Large firms gaining share of high-end work, new opportunities for AFAs, revealed in 2019 CounselLink Enterprise Legal Management Trends Report

By Kris Satkunas, Director of Strategic Consulting, LexisNexis CounselLink

The 2019 CounselLink Enterprise Legal Management Trends Report is the seventh installment of our annual analysis of charges billed by outside counsel. This year, the data is the result of analyzing over $33 billion in legal spending – nearly 7 million invoices and approximately 1.7 million matters processed through our cloud-based legal management platform. The findings were telling for law firms big and small, and we derived several major metrics that will influence the decisions of law departments in the coming year.

Consolidation Has Resulted in a Bigger Share of Wallet for the Largest Firms

Hourly billing rates are increasing across the board for firms of all sizes. However, the roughly “largest 50” firms (those with 750-plus lawyers) have widened the gap relative to rates paid to firms with 501 to 750 lawyers. The largest law firms have realized rates 53% higher than the next tier of firms. (In 2017, our data showed a 45% gap, and in 2016, a 40% gap in rates between these 2 tiers of firms.)

The root cause of the widening gap is not what one might expect, i.e. it’s not the result of the largest firms increasing rates more than those of the next tier of firms. Rather, the gap is being caused by an increasing dominance of the largest firms handling high-end work. The areas where the largest firms dominate the work – Mergers and Acquisitions (74% of this work handled by the “largest 50” firms, Finance, Loans and Investments (58% of work handled by “largest 50” firms), Corporate, General, Tax (55% of work handled by “largest 50” firms) and Regulatory and Compliance (52% of work handled by “largest 50” firms) – coincidentally have the highest average partner rates of all practice areas measured.

The legal industry has witnessed the consolidation of work among firms as in-house legal teams seek to gain broader, deeper relationships with trusted advisors and to leverage greater volumes of work for better prices.

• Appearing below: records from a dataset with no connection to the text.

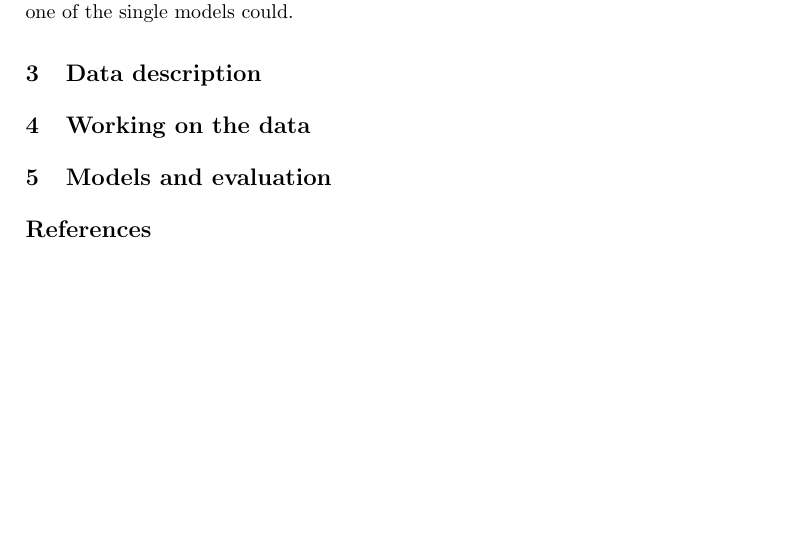
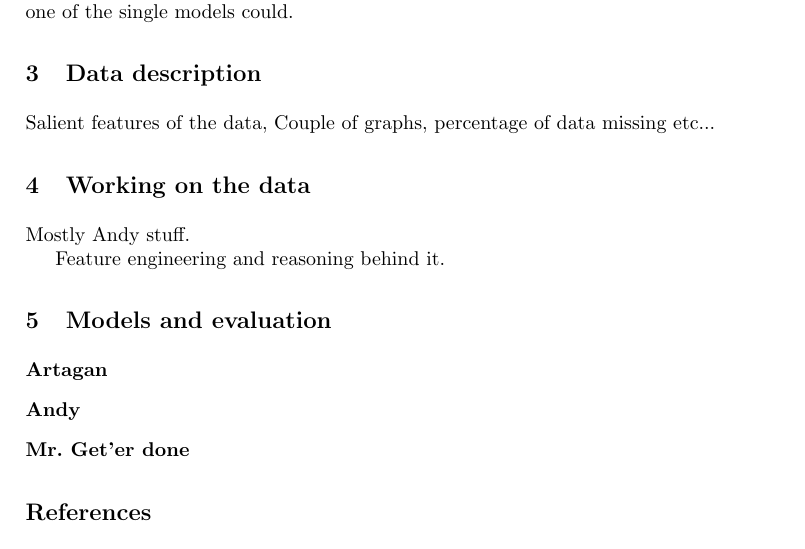
Before and after one commit to Andrew-Bedard/Data_Mining, a LaTeX problem sheet (assignment_2/report/report.tex): part of page 2 of 2, cut so that both start at the same text, the shorter picture padded with empty space. Compiled offline with pdfLaTeX.

Commit message:
Added subections and stuff

```diff
--- a/assignment_2/report/report.tex
+++ b/assignment_2/report/report.tex
@@ -43,11 +43,22 @@ The paper *reference here* detail an approach which meshes together several diff
 
 \section{Data description}
 
+Salient features of the data, Couple of graphs, percentage of data missing etc...
+
 \section{Working on the data}
+
+Mostly Andy stuff.
+
+Feature engineering and reasoning behind it.
+
 
 \section{Models and evaluation}
 
+\subsection*{Artagan}
 
+\subsection*{Andy}
+
+\subsubsection*{Mr. Get'er done}
 
 
 
```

Based on CounselLink data, that consolidation has benefited the largest law firms. In prior reports, data suggested some shift of high-end work to the second largest tier of firms, but most recently, it is the largest firms reaping the benefits of consolidation trends.

Savvy legal department leaders who have successfully consolidated work should carefully monitor prices being paid to their preferred providers to ensure that increased volume has in fact been paired with preferential pricing arrangements.

Use of Alternative Fee Arrangements (AFAs) Has Increased

AFAs were used in 12.2% of matters in the 12 months of data ending April 30, 2019 — a solid uptick compared to the 10% level the metric has hovered around for the last few years. Based on this year’s results, more departments are finally recognizing the benefit of the predictability AFAs provide around what they’re going to spend on a matter, as well as cost management.

The practice areas of Finance, Loans, and Investments and Employment and Labor saw the highest percentage of matters using AFAs. Employment and Labor practices were early adopters of AFAs, but the Finance, Loans, and Investments category saw a notable increase in recent years, with 28% of matters now billed under some form of alternative billing.

For in-house attorneys interested in engaging in more alternative fee arrangements, it is best to explore such opportunities with firms with whom you have trusted relationships. Law departments that manage legal invoices with e-Billing solutions such as CounselLink should take advantage of the wealth of data captured by those solutions to analyze historic matter spending in order to establish thresholds and fixed fee amounts. And always keep in mind your over-arching objectives (efficiency, predictability, and cost savings) to prevent overly complicated billing arrangements.

Blended Hourly Rates Show Some Increases and Shifts in Volatility

Media attention is most often paid to individual lawyer rates. While individual rates are certainly important to manage, blended hourly rates of timekeepers across matters are more meaningful. Blended matter rates paint a more accurate picture of the effect of hourly rate changes and staffing decisions on legal work.

Rates across most practice areas are rising relative to years past, but the practice areas of Mergers and Acquisitions, IP/trademark, and Finance, Loans, and Investments saw the highest increases in blended hourly rates across timekeepers. It’s no surprise that Mergers and Acquisitions has the highest blended hourly rate given that this work traditionally results in a higher percentage of partner time, and legal departments often engage with white-shoe law firms that bill at higher rates. Accordingly, hourly rates for this practice area have a relatively low “volatility” score, meaning there is not material deviation in the blended rates paid for M&A matters in the industry.

Four practice areas have relatively high rate volatility scores:

  • Corporate, General, Tax
  • Regulatory and Compliance
  • Commercial and Contracts
  • Finance, Loans, and Investments

Legal departments should keep in mind that practice areas with higher volatility may have more opportunity for rate negotiation. E.g. while Corporate, General, Tax draws the second-highest median matter rate (second to Mergers and Acquisitions), it could be a practice area in which legal departments have more opportunity to request that law firms find ways to manage down costs.

Kris Satkunas is Director of Strategic Consulting of LexisNexis CounselLink.